And it said there was now a "once in a generation" chance to steer the social care system "away from financial ruin".
Local Government Minister Brandon Lewis said the LGA claims were "doom laden and alarmist".
BBC local government correspondent Mike Sergeant said councils had "predicted multi-billion pound shortfalls before" and had so far managed to "balance their budgets".
He said this had been done by making cost savings, but there had been some impact on services.
But he said this warning was perhaps the "strongest ever" from LGA chair Sir Merrick Cockell, who said council finances were "on a knife edge".
Sir Merrick also said the next year would be a "make or break moment for adult social care, local services and the NHS".
He also criticised what he called a "vicious cycle of overspending on a broken system", calling instead for the NHS, councils and the government to provide a better, joined-up service for older people.
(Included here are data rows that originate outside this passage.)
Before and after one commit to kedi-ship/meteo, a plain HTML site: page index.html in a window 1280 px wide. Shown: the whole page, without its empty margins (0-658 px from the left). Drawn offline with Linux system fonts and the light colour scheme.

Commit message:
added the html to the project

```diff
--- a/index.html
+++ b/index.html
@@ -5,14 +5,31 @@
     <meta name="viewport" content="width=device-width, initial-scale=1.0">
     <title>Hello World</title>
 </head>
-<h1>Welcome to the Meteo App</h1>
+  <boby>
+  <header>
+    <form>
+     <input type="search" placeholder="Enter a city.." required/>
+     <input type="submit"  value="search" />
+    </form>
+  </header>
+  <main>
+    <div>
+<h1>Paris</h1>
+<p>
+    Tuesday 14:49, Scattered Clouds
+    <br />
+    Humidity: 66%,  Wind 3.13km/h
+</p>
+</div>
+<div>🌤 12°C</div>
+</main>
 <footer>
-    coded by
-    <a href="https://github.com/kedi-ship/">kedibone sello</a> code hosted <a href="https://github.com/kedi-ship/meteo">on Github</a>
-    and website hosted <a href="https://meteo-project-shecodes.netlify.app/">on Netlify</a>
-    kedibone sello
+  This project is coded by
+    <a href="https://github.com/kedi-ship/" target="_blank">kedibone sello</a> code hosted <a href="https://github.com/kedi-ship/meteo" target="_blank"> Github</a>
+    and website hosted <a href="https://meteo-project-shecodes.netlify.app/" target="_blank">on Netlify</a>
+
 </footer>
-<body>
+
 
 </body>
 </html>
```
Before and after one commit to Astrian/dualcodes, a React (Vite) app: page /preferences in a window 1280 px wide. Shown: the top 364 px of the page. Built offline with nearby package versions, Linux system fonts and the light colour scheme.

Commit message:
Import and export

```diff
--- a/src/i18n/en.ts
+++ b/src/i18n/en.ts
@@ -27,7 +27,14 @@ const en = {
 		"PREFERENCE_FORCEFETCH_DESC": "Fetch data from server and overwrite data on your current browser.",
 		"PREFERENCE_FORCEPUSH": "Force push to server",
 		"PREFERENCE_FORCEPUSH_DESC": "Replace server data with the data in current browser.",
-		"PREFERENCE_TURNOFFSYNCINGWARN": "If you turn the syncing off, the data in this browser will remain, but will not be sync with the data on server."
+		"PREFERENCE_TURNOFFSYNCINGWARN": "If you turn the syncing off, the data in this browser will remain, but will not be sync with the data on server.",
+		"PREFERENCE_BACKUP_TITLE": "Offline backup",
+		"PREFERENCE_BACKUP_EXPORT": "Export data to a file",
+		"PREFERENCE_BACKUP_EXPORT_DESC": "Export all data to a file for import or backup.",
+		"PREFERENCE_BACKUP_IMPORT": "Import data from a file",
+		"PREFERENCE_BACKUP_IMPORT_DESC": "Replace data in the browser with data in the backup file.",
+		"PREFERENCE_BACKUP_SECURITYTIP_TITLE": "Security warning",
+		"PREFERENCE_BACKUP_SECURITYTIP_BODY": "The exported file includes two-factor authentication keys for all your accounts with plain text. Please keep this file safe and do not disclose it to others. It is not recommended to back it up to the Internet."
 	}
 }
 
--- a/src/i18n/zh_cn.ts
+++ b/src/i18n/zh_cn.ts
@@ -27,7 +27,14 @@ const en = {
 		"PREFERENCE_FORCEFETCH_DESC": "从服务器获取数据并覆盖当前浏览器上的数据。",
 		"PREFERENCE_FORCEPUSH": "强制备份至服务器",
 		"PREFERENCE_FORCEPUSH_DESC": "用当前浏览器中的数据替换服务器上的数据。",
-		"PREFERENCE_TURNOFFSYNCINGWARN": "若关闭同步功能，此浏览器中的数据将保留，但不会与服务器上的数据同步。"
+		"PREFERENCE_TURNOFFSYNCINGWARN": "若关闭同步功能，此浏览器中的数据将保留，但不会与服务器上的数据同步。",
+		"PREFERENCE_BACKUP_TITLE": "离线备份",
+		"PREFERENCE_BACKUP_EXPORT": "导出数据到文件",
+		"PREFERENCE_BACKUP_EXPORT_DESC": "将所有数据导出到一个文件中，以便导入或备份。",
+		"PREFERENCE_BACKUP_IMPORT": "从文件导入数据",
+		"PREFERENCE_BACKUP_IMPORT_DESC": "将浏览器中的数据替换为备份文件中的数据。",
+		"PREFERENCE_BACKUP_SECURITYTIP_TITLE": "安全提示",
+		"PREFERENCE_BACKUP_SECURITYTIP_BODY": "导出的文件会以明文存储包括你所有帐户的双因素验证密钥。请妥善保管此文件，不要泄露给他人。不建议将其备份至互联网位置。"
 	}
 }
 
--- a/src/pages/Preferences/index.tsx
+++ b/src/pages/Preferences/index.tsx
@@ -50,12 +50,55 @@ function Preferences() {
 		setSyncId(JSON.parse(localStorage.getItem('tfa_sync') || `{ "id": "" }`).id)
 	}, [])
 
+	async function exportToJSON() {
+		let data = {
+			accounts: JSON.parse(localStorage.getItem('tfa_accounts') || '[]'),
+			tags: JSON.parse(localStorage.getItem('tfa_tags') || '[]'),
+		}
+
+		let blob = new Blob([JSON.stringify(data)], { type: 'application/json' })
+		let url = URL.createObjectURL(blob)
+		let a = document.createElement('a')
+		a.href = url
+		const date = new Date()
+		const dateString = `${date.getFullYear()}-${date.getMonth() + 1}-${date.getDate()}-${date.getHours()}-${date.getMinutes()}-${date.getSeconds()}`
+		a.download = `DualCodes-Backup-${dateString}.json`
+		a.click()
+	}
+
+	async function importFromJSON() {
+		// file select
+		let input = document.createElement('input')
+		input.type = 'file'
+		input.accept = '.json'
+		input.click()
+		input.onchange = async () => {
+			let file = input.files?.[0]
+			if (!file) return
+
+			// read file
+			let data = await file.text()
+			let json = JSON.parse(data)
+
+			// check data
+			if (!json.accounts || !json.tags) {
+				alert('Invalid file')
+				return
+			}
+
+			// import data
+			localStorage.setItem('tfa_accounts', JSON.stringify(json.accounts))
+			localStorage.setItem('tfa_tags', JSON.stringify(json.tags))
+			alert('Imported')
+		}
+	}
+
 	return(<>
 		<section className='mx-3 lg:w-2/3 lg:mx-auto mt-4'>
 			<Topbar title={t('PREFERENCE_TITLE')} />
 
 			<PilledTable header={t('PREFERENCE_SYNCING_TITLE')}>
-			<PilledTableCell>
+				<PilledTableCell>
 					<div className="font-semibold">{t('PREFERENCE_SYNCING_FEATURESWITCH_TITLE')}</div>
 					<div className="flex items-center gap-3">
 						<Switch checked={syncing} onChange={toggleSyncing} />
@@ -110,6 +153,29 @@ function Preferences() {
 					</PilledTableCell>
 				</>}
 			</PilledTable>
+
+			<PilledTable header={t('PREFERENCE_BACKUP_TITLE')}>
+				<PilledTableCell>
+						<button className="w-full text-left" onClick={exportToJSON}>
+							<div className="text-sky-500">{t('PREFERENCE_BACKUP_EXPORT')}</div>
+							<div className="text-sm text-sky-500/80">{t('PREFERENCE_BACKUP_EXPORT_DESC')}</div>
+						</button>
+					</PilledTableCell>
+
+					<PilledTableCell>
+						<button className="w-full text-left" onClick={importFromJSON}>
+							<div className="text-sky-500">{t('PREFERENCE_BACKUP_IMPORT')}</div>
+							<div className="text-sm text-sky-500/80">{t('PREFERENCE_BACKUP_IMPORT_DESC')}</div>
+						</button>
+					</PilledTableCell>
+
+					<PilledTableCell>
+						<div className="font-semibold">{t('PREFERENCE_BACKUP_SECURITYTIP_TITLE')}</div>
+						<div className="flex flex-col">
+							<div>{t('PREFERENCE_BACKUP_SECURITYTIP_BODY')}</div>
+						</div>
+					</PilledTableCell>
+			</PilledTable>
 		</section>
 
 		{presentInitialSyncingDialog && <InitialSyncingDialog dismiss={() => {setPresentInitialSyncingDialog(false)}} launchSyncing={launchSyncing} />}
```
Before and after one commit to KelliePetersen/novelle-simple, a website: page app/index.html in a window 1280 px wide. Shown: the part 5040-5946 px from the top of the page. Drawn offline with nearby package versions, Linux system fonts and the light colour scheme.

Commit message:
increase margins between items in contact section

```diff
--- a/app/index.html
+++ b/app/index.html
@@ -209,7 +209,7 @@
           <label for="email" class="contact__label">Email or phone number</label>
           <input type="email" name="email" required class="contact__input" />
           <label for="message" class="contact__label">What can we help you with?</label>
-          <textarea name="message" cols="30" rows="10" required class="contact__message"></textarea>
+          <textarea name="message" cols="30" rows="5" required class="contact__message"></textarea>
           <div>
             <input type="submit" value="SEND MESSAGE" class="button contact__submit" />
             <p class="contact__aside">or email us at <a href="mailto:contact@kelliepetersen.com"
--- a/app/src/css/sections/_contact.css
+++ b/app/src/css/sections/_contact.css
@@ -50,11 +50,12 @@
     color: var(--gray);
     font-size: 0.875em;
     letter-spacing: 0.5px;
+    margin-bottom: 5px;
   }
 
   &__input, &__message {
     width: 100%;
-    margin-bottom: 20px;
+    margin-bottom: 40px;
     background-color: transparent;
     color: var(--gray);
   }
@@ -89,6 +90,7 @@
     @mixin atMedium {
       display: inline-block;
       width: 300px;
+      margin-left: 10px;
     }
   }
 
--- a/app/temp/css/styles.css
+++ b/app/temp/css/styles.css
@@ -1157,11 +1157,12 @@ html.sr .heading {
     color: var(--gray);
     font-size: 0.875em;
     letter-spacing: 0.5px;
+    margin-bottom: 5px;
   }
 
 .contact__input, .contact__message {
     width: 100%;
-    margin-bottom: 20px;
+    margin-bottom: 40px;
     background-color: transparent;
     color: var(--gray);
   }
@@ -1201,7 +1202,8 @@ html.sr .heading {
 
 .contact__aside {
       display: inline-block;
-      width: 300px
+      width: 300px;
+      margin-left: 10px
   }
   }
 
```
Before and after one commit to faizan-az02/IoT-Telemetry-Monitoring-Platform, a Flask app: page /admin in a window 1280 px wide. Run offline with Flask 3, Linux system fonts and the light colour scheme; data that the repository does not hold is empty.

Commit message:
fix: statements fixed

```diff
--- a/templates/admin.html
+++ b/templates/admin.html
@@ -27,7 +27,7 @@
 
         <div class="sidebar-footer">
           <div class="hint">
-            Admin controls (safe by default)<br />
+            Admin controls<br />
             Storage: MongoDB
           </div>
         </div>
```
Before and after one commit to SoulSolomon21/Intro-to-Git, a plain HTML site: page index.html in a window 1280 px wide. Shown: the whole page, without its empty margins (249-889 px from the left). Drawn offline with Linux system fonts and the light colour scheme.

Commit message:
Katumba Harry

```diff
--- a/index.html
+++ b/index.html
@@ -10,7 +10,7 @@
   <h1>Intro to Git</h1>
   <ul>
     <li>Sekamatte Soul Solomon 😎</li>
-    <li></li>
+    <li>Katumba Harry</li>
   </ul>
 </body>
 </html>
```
"Failure to get this right would be catastrophic," Sir Merrick added.
Cuts in government grants have hit council budgets, and the pay of many public sector workers has been affected.
Members of several major unions - including council workers, school support staff and teachers - have voted to strike on 10 July.
Mr Lewis said the LGA's claims lacked credibility.
"Councils are balancing their books each year and, as the LGA's own research shows, the public now thinks they are delivering better services than before," he said.
"All the main political parties now agree that public spending is going to remain constrained well into the future. Councils account for a quarter of all public spending so they must continue to play their part reducing the deficit.
"This means councils must all make that extra effort to spend taxpayers' hard-earned cash ever more wisely.
"There is significant scope for councils to make sensible savings and cut waste by tackling the £2bn a year of council tax left uncollected, the £2bn ignored or lost from fraud, the £2.4bn of surplus properties left dormant and the £19bn piled-up in reserves."